Forest and other wooded land cover about one third of land area or 1.8 million hectares. The forest estate falls into two categories: the more productive continental region forests in the north, with oak and beech high forests, coppice stands of oak, other broadleaved species including hornbeam, chestnut, alder and robinia, and uneven-aged forests of spruce; in the south, the Mediterranean region forests, mainly rather unproductive ecosystems of oaks and pines, predominate. In the country as a whole, broadleaved species make up more than four fifths of the growing stock volume.
Most of the forest area is semi-natural and classified as available for wood supply. There are only 47 000 hectares of forest plantations. The area of protected forest has been increasing, for example by enlarging or creating national parks. The new regulations which entered into force in 1996 have promoted the increase of forest protected areas. In particular, the area of the National Park Plitvice Lakes has been enlarged, and a new nature park, Zumberak, has been established. About 80 percent of forests are owned by the State enterprise ¿Croatian Forests¿ and 18 percent are owned by small forest owners, where forest products such as cordwood, fuelwood, vine poles, are mostly produced. The remaining forest area (2 percent) is managed by non-forest organizations, such as directorates of protected areas and scientific institutions.
Products and trade

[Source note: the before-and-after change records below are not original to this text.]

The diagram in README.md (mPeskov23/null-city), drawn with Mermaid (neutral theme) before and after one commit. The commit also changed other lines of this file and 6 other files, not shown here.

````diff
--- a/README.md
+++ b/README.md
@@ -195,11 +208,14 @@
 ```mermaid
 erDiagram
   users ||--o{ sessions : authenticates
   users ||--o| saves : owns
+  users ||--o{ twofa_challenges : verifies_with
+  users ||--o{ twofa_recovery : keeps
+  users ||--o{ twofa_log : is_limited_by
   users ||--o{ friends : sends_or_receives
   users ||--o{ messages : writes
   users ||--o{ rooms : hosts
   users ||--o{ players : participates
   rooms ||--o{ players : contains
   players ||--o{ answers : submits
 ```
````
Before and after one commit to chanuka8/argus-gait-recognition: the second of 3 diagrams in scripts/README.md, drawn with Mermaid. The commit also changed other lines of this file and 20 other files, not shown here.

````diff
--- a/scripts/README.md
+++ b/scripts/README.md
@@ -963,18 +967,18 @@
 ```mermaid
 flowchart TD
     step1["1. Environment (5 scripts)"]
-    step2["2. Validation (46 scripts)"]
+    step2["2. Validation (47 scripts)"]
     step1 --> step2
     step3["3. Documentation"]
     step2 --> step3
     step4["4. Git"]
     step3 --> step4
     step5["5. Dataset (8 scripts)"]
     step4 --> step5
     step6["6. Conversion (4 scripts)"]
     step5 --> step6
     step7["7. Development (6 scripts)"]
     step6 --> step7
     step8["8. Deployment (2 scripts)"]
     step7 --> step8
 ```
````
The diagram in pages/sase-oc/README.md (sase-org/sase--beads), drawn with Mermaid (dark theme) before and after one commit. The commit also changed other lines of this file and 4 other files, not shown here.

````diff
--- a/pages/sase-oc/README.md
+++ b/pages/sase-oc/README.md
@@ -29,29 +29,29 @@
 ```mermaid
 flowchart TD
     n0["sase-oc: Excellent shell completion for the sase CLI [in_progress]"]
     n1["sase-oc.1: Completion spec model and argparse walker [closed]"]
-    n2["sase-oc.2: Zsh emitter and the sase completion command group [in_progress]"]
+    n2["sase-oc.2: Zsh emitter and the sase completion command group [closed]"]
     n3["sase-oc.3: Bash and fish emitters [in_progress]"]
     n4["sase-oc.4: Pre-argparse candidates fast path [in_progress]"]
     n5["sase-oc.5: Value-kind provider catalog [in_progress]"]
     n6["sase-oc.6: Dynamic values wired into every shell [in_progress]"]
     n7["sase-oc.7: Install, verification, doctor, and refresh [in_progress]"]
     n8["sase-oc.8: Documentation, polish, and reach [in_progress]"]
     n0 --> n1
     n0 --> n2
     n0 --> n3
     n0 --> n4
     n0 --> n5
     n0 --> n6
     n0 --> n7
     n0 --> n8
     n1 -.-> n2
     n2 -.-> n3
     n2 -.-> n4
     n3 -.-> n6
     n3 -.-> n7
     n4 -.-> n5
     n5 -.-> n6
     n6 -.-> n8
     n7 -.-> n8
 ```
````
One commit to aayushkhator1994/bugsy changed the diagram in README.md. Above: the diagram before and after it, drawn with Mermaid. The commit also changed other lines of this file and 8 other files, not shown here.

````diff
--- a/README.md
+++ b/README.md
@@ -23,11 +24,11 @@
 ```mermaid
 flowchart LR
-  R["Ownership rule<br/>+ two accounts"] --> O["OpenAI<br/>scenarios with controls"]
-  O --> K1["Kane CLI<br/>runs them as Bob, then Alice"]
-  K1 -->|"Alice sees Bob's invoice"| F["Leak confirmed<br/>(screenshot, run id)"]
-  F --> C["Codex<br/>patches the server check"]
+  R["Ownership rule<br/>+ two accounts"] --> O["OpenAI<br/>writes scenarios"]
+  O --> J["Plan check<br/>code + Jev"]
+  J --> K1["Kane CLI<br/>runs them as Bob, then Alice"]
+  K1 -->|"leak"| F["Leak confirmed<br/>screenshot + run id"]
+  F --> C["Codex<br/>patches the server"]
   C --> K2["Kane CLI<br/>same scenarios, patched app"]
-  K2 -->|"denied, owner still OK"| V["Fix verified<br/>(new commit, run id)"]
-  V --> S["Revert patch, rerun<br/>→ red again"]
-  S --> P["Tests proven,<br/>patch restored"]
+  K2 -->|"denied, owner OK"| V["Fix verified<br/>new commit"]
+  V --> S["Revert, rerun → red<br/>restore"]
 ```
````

Croatia has a dynamic forest sector based mainly on hardwood species. The main products are roundwood and paper. Despite the high proportion of fuelwood consumption, the country also exports industrial roundwood, mainly to Slovenia, and sawnwood, primarily to Italy. Small volumes of wood pulp and panels are also exported, but paper demand is met by imports.
Most of the consumption is met by domestic supply. Croatia imports US$365 million and exports US$344 million worth of forest products.
Croatian Forests provide about eighty percent of wood production in Croatia. The remaining twenty percent is mostly cordwood and fuelwood, cut by small private forest owners. The sustainability of forests is ensured by an annual cut that must be significantly lower than annual volume increment.
Among the important non-wood forest products in Croatia are nuts, berries, wild fruits, medicinal plants, fodder and forage.
The most important issue in Croatia is the reconstruction and restoration of areas damaged by the Independence War (1991). The Ministry of Public Works, Reconstruction and Development is implementing programmes, including forest-related, to revitalize war-torn areas.
It is estimated that 24 000 hectares, or 12 percent of the total forest area, owned by a forest enterprise, Hrvatske ¿ume, and 1 200 km of forest roads are contaminated with mines.
Last updated: August 2004